The Australian housing industry needs stronger leadership and regulation, many experts say. If not, then the industry and its inclusive buildings will suffer.

These problems stem from unproven building systems and fly by night construction companies. And more successful and reliable construction companies are being forced to slice costs and pass risks on to suppliers.

Some newer construction materials are not yet proving their resilience, which could affect insurance coverage, property values and even fitness of mission and purpose for occupants.

Building maintenance is posing yet another challenge, particularly in the residential industry—where more necessary maintenance means a far greater investment.

Indeed, deferred maintenance spending in public and private sector buildings is happening in places like schools and health care facilities.
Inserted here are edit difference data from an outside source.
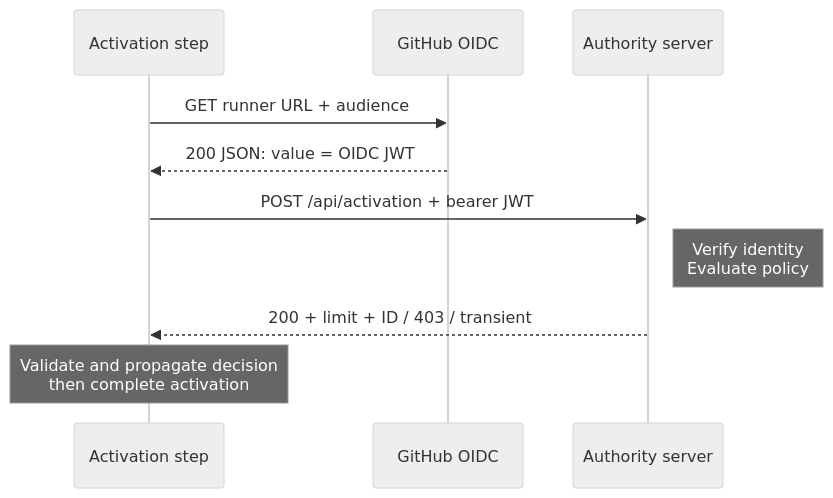
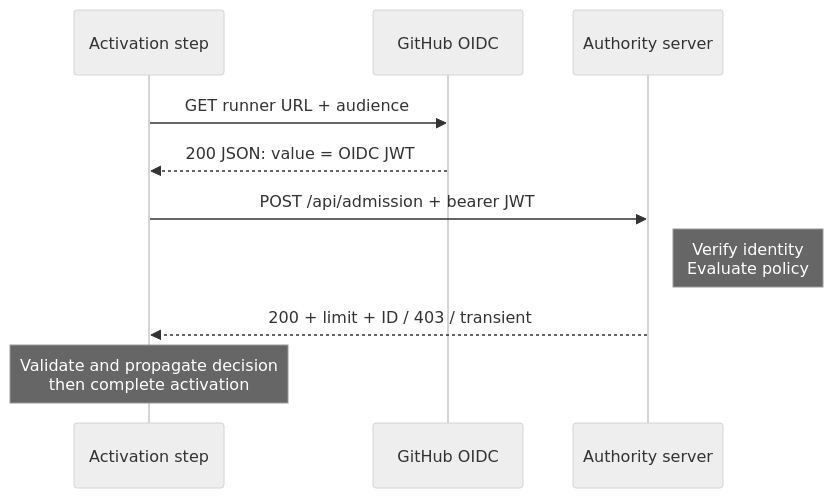
Before and after one commit to githubnext/gh-aw: the second of 5 diagrams in docs/src/content/docs/specs/admission-service-specification.md, drawn with Mermaid (neutral theme). The commit also changed other lines of this file and 1 other file, not shown here.

First line of the commit message:
docs: rename admission endpoint and require live OIDC tokens

````diff
--- a/docs/src/content/docs/specs/admission-service-specification.md
+++ b/docs/src/content/docs/specs/admission-service-specification.md
@@ -99,13 +99,13 @@
 ```mermaid
 sequenceDiagram
     participant A as Activation step
     participant G as GitHub OIDC
     participant S as Authority server
 
     A->>G: GET runner URL + audience
     G-->>A: 200 JSON: value = OIDC JWT
-    A->>S: POST /api/activation + bearer JWT
+    A->>S: POST /api/admission + bearer JWT
     Note right of S: Verify identity<br/>Evaluate policy
     S-->>A: 200 + limit + ID / 403 / transient
     Note over A: Validate and propagate decision<br/>then complete activation
 ```
````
Eventually due maintenance must be performed, and both building quality and value can be greatly eroded.

Australians make major investments in residential buildings, and are experiencing elevated levels of household debt. Soon the country’s residential assets inventory may be challenged. And then there’s the issue of climate change, which also must be considered.

The creation of embodied carbon, and the use of operational carbon buildings, bears a sizable effect on the environment. By all rights, the construction industry should aim to reduce embodied energy in new buildings by 40 percent by the year 2030.

Yet in order to meet this aim, all construction professionals must make changes. Building designers, for instance, can no longer take an individualistic approach to cultivating and copyrighting their designs—keeping their ideas and materials offsite.

Onsite assembly is the wave of the future, as the recent Frame Australia Conference demonstrated. Promoting an integrated construction ecosystem, the presentations there indicate a need for smarter buildings; organised, resilient and sustainable from the time of their initial design.

This is only possible through the adoption of systematised building approaches.

These smarter buildings are constructed with a minum of waste and a maximum of manufactured quality. Assembled parts interconnect better, with improved tolerances. These result in enhanced thermal and sustainable performance.

Resilient, functional design is the wave of the future—and, as always, the government must lead the way. Collaboration must be emphasised over competition, with an end to finger pointing and blame placing, and low carbon, renewable materials like timber must take precedence across projects. Everyone must play their role and work together.

Also relevant is the use of digital technologies in design, as well as an emphasis on local economy and national interests.

Perhaps most importantly, all future design projects must be addressed with environmentalism and climate change in mind—as opposed to technological innovation that produces quickly made, splashily designed buildings. Compliance and accountability must be the order of the day, as should the creation of jobs and the increase of nationwide productivity. We have to do everything bigger and better—for ourselves, our country, and the environment.